This was an opening paragraph I wrote two years ago in an essay for an anthology, The Magic of Memoir, Inspiration for the Writing Journey. When the call for submission was announced, I immediately knew what I would write. My petite, chubby fingers couldn’t keep up with the recording of the energetic conversation in my head. I had managed to get the bones down onto a blank screen and with subsequent finessing, the structure took shape. It was just me and my memoir having a dialogue.
I think back to when I started writing you. You were open to following my journey through self-discovery and together, we wished others could see themselves in our shared experiences. It was when I showed you my discovered connections, especially my first one, when you began to understand. I told you of a birch tree that instilled comfort, security and the familiar whenever I would find myself among the unfamiliar or with a desire to connect to a good place. And then you understood. You saw how my birch buddy became synonymous with home. I wrote you because I learned that day while waiting for my picture to be taken on my first day of kindergarten that life was truly good. I found meaning in you when I understood that my once eagerness to find complicated meanings became simplicity. I told you that I would find home because my birch buddy and me were synonymous.
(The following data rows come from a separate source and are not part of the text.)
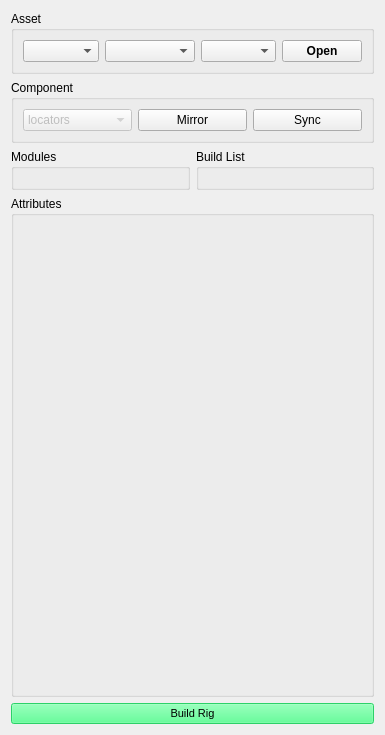
Before: the Qt Designer form py/scripts/bmaya/rigging/rigBuilder/ui/widget.ui in benmorgantd/mayadev, drawn with Qt 5.
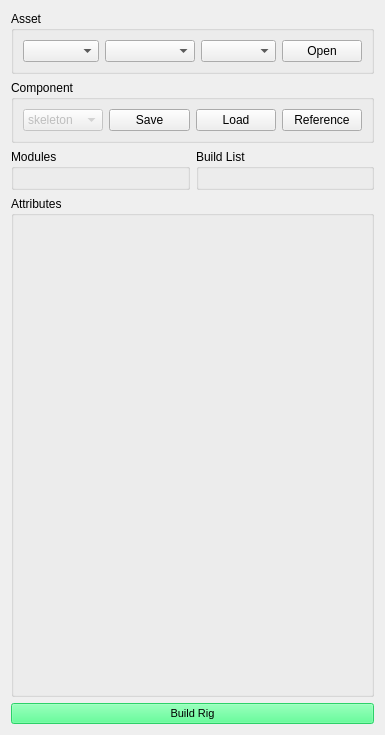
After: the same form once the commit is applied.

```diff
--- a/py/scripts/bmaya/rigging/rigBuilder/ui/widget.ui
+++ b/py/scripts/bmaya/rigging/rigBuilder/ui/widget.ui
@@ -105,8 +105,8 @@
             </property>
             <property name="font">
              <font>
-              <weight>75</weight>
-              <bold>true</bold>
+              <weight>50</weight>
+              <bold>false</bold>
               <underline>false</underline>
              </font>
             </property>
@@ -139,11 +139,6 @@
               <bold>false</bold>
              </font>
             </property>
-            <item>
-             <property name="text">
-              <string>locators</string>
-             </property>
-            </item>
             <item>
              <property name="text">
               <string>skeleton</string>
@@ -171,17 +166,24 @@
             </item>
            </widget>
           </item>
-          <item row="1" column="1">
-           <widget class="QPushButton" name="mirror">
-            <property name="text">
-             <string>Mirror</string>
-            </property>
-           </widget>
-          </item>
           <item row="1" column="2">
            <widget class="QPushButton" name="pushButton">
             <property name="text">
-             <string>Sync</string>
+             <string>Load</string>
+            </property>
+           </widget>
+          </item>
+          <item row="1" column="4">
+           <widget class="QPushButton" name="referenceComponent">
+            <property name="text">
+             <string>Reference</string>
+            </property>
+           </widget>
+          </item>
+          <item row="1" column="1">
+           <widget class="QPushButton" name="saveComponent">
+            <property name="text">
+             <string>Save</string>
             </property>
            </widget>
           </item>
```
Left out of the diff: 2 changed lines with no effect on the pictures.
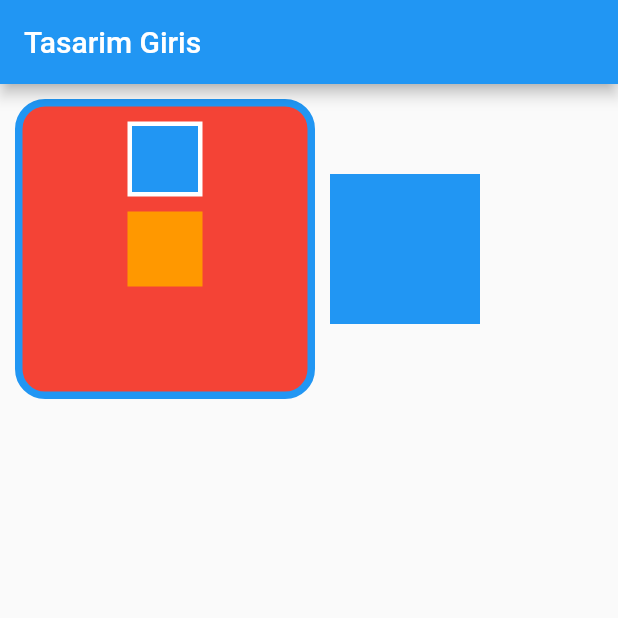
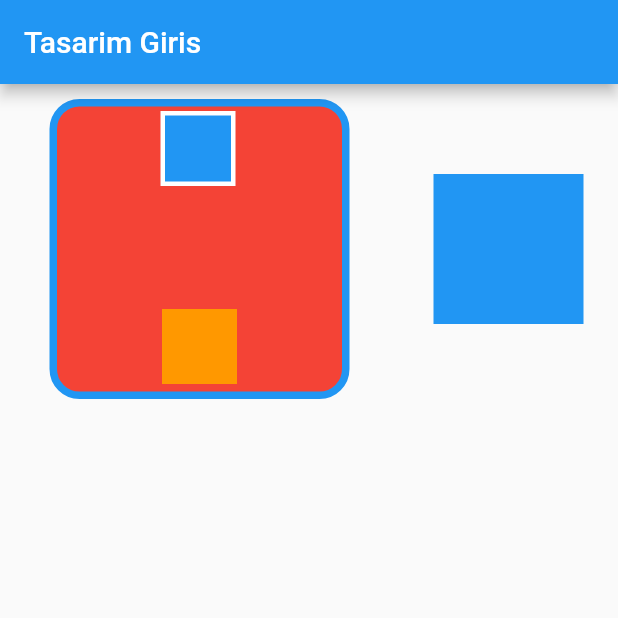
Before and after one commit to tahaturan/flutter_first_project_beginner_level, a Flutter app: the screen it shows after launch, on a phone screen of 412 x 824 dp, the top half of it. Run offline on Flutter 3.47's test engine with Material 2 defaults, Android fonts, the phone set to English and light mode, and no system bars.

Commit message:
mainAxisAlignment Siralama islemleri

```diff
--- a/lib/main.dart
+++ b/lib/main.dart
@@ -32,6 +32,7 @@
         title: Text(widget.title),
       ),
       body: Row(
+        mainAxisAlignment: MainAxisAlignment.spaceAround,
         children: [
           Container(
           margin: const EdgeInsets.all(10),
@@ -46,9 +47,11 @@
           borderRadius: const BorderRadius.all(Radius.circular(20)),
           ),
           child: Column(
+            mainAxisAlignment: MainAxisAlignment.spaceBetween,
             children: [
               Container(
-                margin: const EdgeInsets.all(10),
+
+                margin: const EdgeInsets.only(left: 0,top: 3,right: 2,bottom: 2),
                 width: 50,
                 height: 50,
                 decoration: BoxDecoration(
@@ -59,7 +62,7 @@
                   )
                 ),
               ),
-              Container(width: 50,height: 50,color: Colors.orange,),
+              Container(width: 50,height: 50,color: Colors.orange, margin: const EdgeInsets.all(5),),
             ],
           ),
 
```
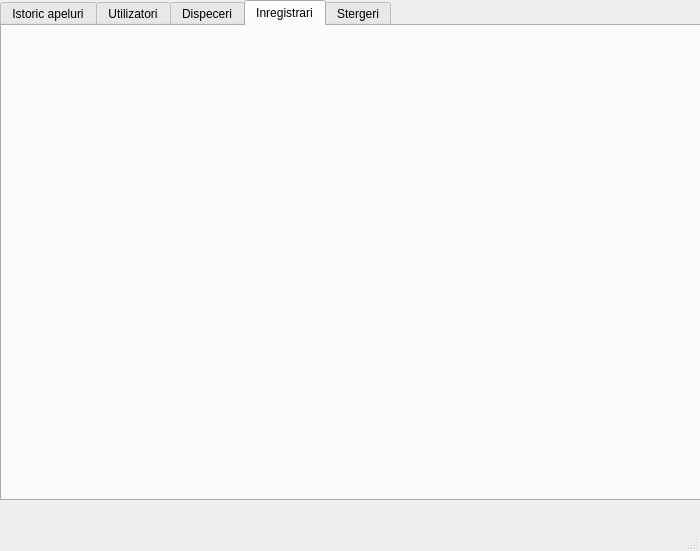
Before: the Qt Designer form Apeluri_urg/primapag.ui in cezica/Apeluri-de-urgenta, drawn with Qt 5.
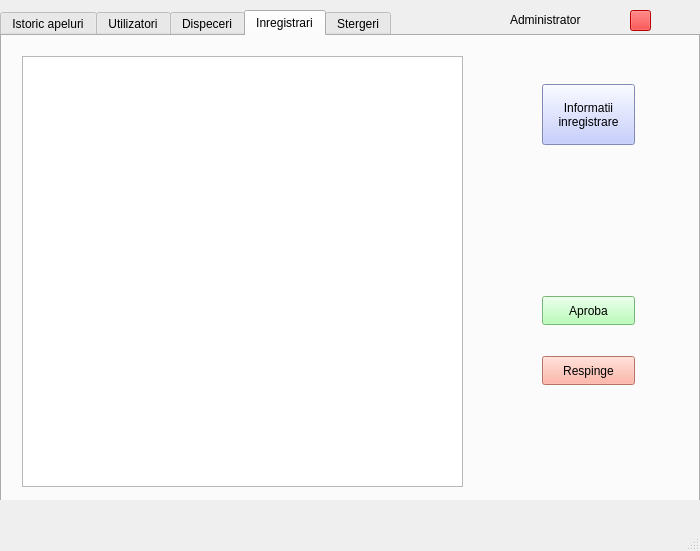
After: the same form once the commit is applied. The open tabs and pages were chosen to show the change.

The edit to the form file:
```diff
--- a/Apeluri_urg/primapag.ui
+++ b/Apeluri_urg/primapag.ui
@@ -958,8 +958,8 @@
       <property name="geometry">
        <rect>
         <x>0</x>
-        <y>0</y>
-        <width>701</width>
+        <y>10</y>
+        <width>700</width>
         <height>501</height>
        </rect>
       </property>
@@ -985,6 +985,65 @@
        <attribute name="title">
         <string>Inregistrari</string>
        </attribute>
+       <widget class="QListWidget" name="lista_cereri_inrg">
+        <property name="geometry">
+         <rect>
+          <x>20</x>
+          <y>20</y>
+          <width>441</width>
+          <height>431</height>
+         </rect>
+        </property>
+       </widget>
+       <widget class="QPushButton" name="inf_inrg">
+        <property name="geometry">
+         <rect>
+          <x>540</x>
+          <y>48</y>
+          <width>93</width>
+          <height>61</height>
+         </rect>
+        </property>
+        <property name="styleSheet">
+         <string notr="true">background: rgb(181, 191, 255)</string>
+        </property>
+        <property name="text">
+         <string>Informatii
+inregistrare</string>
+        </property>
+       </widget>
+       <widget class="QPushButton" name="aprob_inrg">
+        <property name="geometry">
+         <rect>
+          <x>540</x>
+          <y>260</y>
+          <width>93</width>
+          <height>29</height>
+         </rect>
+        </property>
+        <property name="styleSheet">
+         <string notr="true">background:rgb(165, 255, 165)</string>
+        </property>
+        <property name="text">
+         <string>Aproba</string>
+        </property>
+       </widget>
+       <widget class="QPushButton" name="resping_inreg">
+        <property name="geometry">
+         <rect>
+          <x>540</x>
+          <y>320</y>
+          <width>93</width>
+          <height>29</height>
+         </rect>
+        </property>
+        <property name="styleSheet">
+         <string notr="true">background: rgb(255, 161, 142)</string>
+        </property>
+        <property name="text">
+         <string>Respinge</string>
+        </property>
+       </widget>
       </widget>
       <widget class="QWidget" name="cereri_stergeri">
        <attribute name="title">
@@ -992,6 +1051,35 @@
        </attribute>
       </widget>
      </widget>
+     <widget class="QLabel" name="label_7">
+      <property name="geometry">
+       <rect>
+        <x>510</x>
+        <y>10</y>
+        <width>101</width>
+        <height>20</height>
+       </rect>
+      </property>
+      <property name="text">
+       <string>Administrator</string>
+      </property>
+     </widget>
+     <widget class="QPushButton" name="delog_adm">
+      <property name="geometry">
+       <rect>
+        <x>630</x>
+        <y>10</y>
+        <width>21</width>
+        <height>21</height>
+       </rect>
+      </property>
+      <property name="styleSheet">
+       <string notr="true">background: red</string>
+      </property>
+      <property name="text">
+       <string/>
+      </property>
+     </widget>
     </widget>
    </widget>
   </widget>
```
Left out of the diff: 670 changed lines with no effect on the pictures.
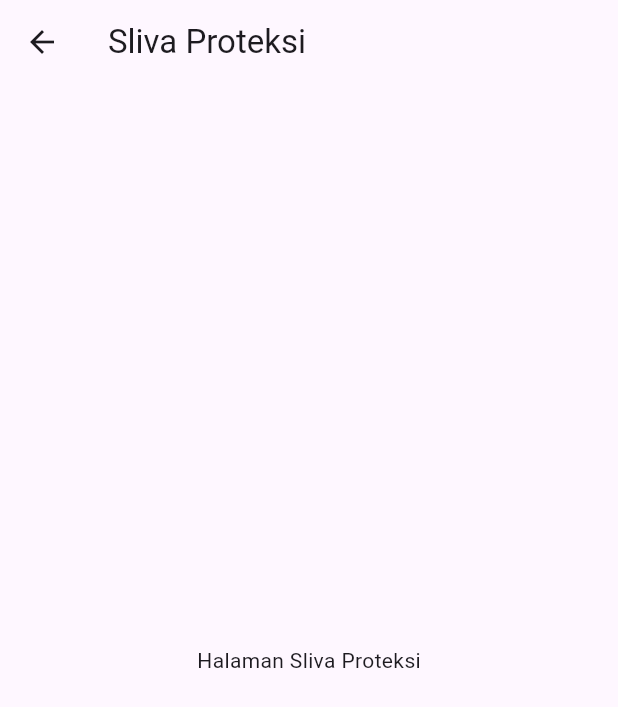
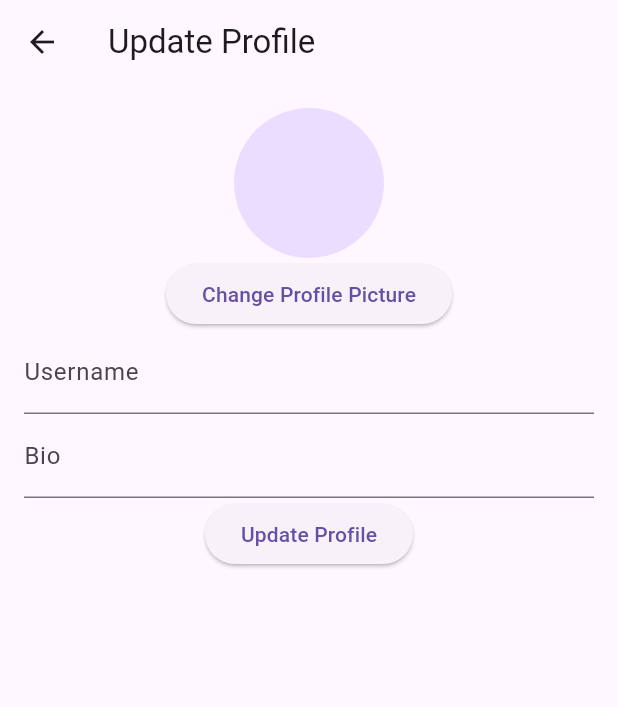
Before and after one commit to slivatech/slivadoc_apps, a Flutter app: the HomePage screen opened directly, after a tap on an icon or button, on a phone screen of 412 x 824 dp. Shown: the top 707 px of the screen. Run offline on Flutter 3.47's test engine with Material 3 defaults, Android fonts, the phone set to English and light mode, and no system bars; our stand-ins replace font_awesome_flutter, image_picker.

```diff
--- a/lib/screens/HomePage.dart
+++ b/lib/screens/HomePage.dart
@@ -2,11 +2,12 @@ import 'package:flutter/material.dart';
 import 'package:slivadoc_mobile_apps/screens/CariDokterPage.dart';
 import 'package:slivadoc_mobile_apps/screens/TanyaDokterPage.dart';
 import 'package:slivadoc_mobile_apps/screens/ArtikelKesehatanPage.dart';
-import 'package:slivadoc_mobile_apps/screens/SlivaProteksiPage.dart';
+// import 'package:slivadoc_mobile_apps/screens/SlivaProteksiPage.dart';
 import 'package:slivadoc_mobile_apps/screens/SlivaShopPage.dart';
 import 'package:slivadoc_mobile_apps/screens/AnimalEventPage.dart';
 import 'package:slivadoc_mobile_apps/screens/AnimalAcademyPage.dart';
 import 'package:font_awesome_flutter/font_awesome_flutter.dart';
+import 'package:slivadoc_mobile_apps/screens/Profile.dart';
 
 void main() {
   runApp(MyApp());
@@ -40,7 +41,7 @@ class _HomePageState extends State<HomePage> {
     'Cari Dokter': CariDokterPage(),
     'Tanya Dokter': TanyaDokterPage(),
     'Artikel Kesehatan': ArtikelKesehatanPage(),
-    'SlivaProteksi': SlivaProteksiPage(),
+    'Profile': ProfileUpdateScreen(),
     'SlivaShop': SlivaShopPage(),
     'Animal Event': AnimalEventPage(),
     'Animal Academy': AnimalAcademyPage(),
@@ -86,15 +87,6 @@ class _HomePageState extends State<HomePage> {
                       ),
                     ),
                   ),
-                ),
-              ),
-              IconButton(
-                onPressed: () {
-                  // Action when chat icon is tapped
-                },
-                icon: const Icon(
-                  Icons.chat,
-                  color: Color(0xFF3254AB),
                 ),
               ),
               IconButton(
@@ -194,13 +186,13 @@ class HomeScreen extends StatelessWidget {
       case 'Pesan \nDriver':
         Navigator.push(
           context,
-          MaterialPageRoute(builder: (context) => SlivaProteksiPage()),
+          MaterialPageRoute(builder: (context) => ProfileUpdateScreen()),
         );
         break;
       case 'Sliva \nProteksi':
         Navigator.push(
           context,
-          MaterialPageRoute(builder: (context) => SlivaProteksiPage()),
+          MaterialPageRoute(builder: (context) => ProfileUpdateScreen()),
         );
         break;
       case 'Sliva \nShop':
--- /dev/null
+++ b/lib/screens/Profile.dart
@@ -0,0 +1,132 @@
+import 'package:flutter/material.dart';
+import 'dart:io';
+import 'package:image_picker/image_picker.dart';
+
+class ProfileUpdateScreen extends StatefulWidget {
+  @override
+  _ProfileUpdateScreenState createState() => _ProfileUpdateScreenState();
+}
+
+class _ProfileUpdateScreenState extends State<ProfileUpdateScreen> {
+  final _formKey = GlobalKey<FormState>();
+  String _username = '';
+  String _bio = '';
+  File? _profilePicture;
+  final _usernameController = TextEditingController();
+  final _bioController = TextEditingController();
+  bool _isUpdating = false;
+
+  @override
+  void initState() {
+    super.initState();
+    _usernameController.text = _username;
+    _bioController.text = _bio;
+  }
+
+  @override
+  void dispose() {
+    _usernameController.dispose();
+    _bioController.dispose();
+    super.dispose();
+  }
+
+  void _updateProfile() async {
+    if (_formKey.currentState!.validate()) {
+      setState(() {
+        _isUpdating = true;
+      });
+      _formKey.currentState!.save();
+      // Update user profile in Firebase here
+      // Navigate back to the profile screen
+      Navigator.pop(context);
+    }
+  }
+
+  Future<void> _getImage(ImageSource source) async {
+    final pickedFile = await ImagePicker().getImage(source: source);
+    setState(() {
+      if (pickedFile != null) {
+        _profilePicture = File(pickedFile.path);
+      } else {
+        print('No image selected.');
+      }
+    });
+  }
+
+  @override
+  Widget build(BuildContext context) {
+    return Scaffold(
+      appBar: AppBar(
+        title: const Text('Update Profile'),
+      ),
+      body: Padding(
+        padding: const EdgeInsets.all(16.0),
+        child: Column(
+          children: [
+            CircleAvatar(
+              radius: 50,
+              backgroundImage:
+                  _profilePicture == null ? null : FileImage(_profilePicture!),
+            ),
+            ElevatedButton(
+              onPressed: () {
+                showDialog(
+                  context: context,
+                  builder: (BuildContext context) {
+                    return AlertDialog(
+                      title: const Text("Choose an option"),
+                      content: SingleChildScrollView(
+                        child: ListBody(
+                          children: <Widget>[
+                            GestureDetector(
+                              child: const Text("Gallery"),
+                              onTap: () {
+                                Navigator.of(context).pop();
+                                _getImage(ImageSource.gallery);
+                              },
+                            ),
+                            const Padding(padding: EdgeInsets.all(8.0)),
+                            GestureDetector(
+                              child: const Text("Camera"),
+                              onTap: () {
+                                Navigator.of(context).pop();
+                                _getImage(ImageSource.camera);
+                              },
+                            ),
+                          ],
+                        ),
+                      ),
+                    );
+                  },
+                );
+              },
+              child: const Text('Change Profile Picture'),
+            ),
+            TextFormField(
+              controller: _usernameController,
+              decoration: const InputDecoration(labelText: 'Username'),
+              validator: (value) {
+                if (value!.isEmpty) {
+                  return 'Please enter a username';
+                }
+                return null;
+              },
+              onSaved: (value) => _username = value!,
+            ),
+            TextFormField(
+              controller: _bioController,
+              decoration: const InputDecoration(labelText: 'Bio'),
+              onSaved: (value) => _bio = value!,
+            ),
+            ElevatedButton(
+              onPressed: _isUpdating ? null : _updateProfile,
+              child: _isUpdating
+                  ? const CircularProgressIndicator()
+                  : const Text('Update Profile'),
+            ),
+          ],
+        ),
+      ),
+    );
+  }
+}
--- a/pubspec.yaml
+++ b/pubspec.yaml
@@ -31,6 +31,7 @@ dependencies:
   flutter:
     sdk: flutter
   font_awesome_flutter: ^9.1.0
+  image_picker: ^0.8.3+2
 
 
 
```
Also changed, not shown: pubspec.lock, 5 other files.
This day you are being released, all 70,000 plus exposing words to reveal an authentic writer. I finally get to run my finger down your spine and embrace the covers that protect your pages. In letting go of you, my wish is for others to pick you up and to learn how to discover the connections as I did, and to find home, their place to be, too.
I now claim you a memoir.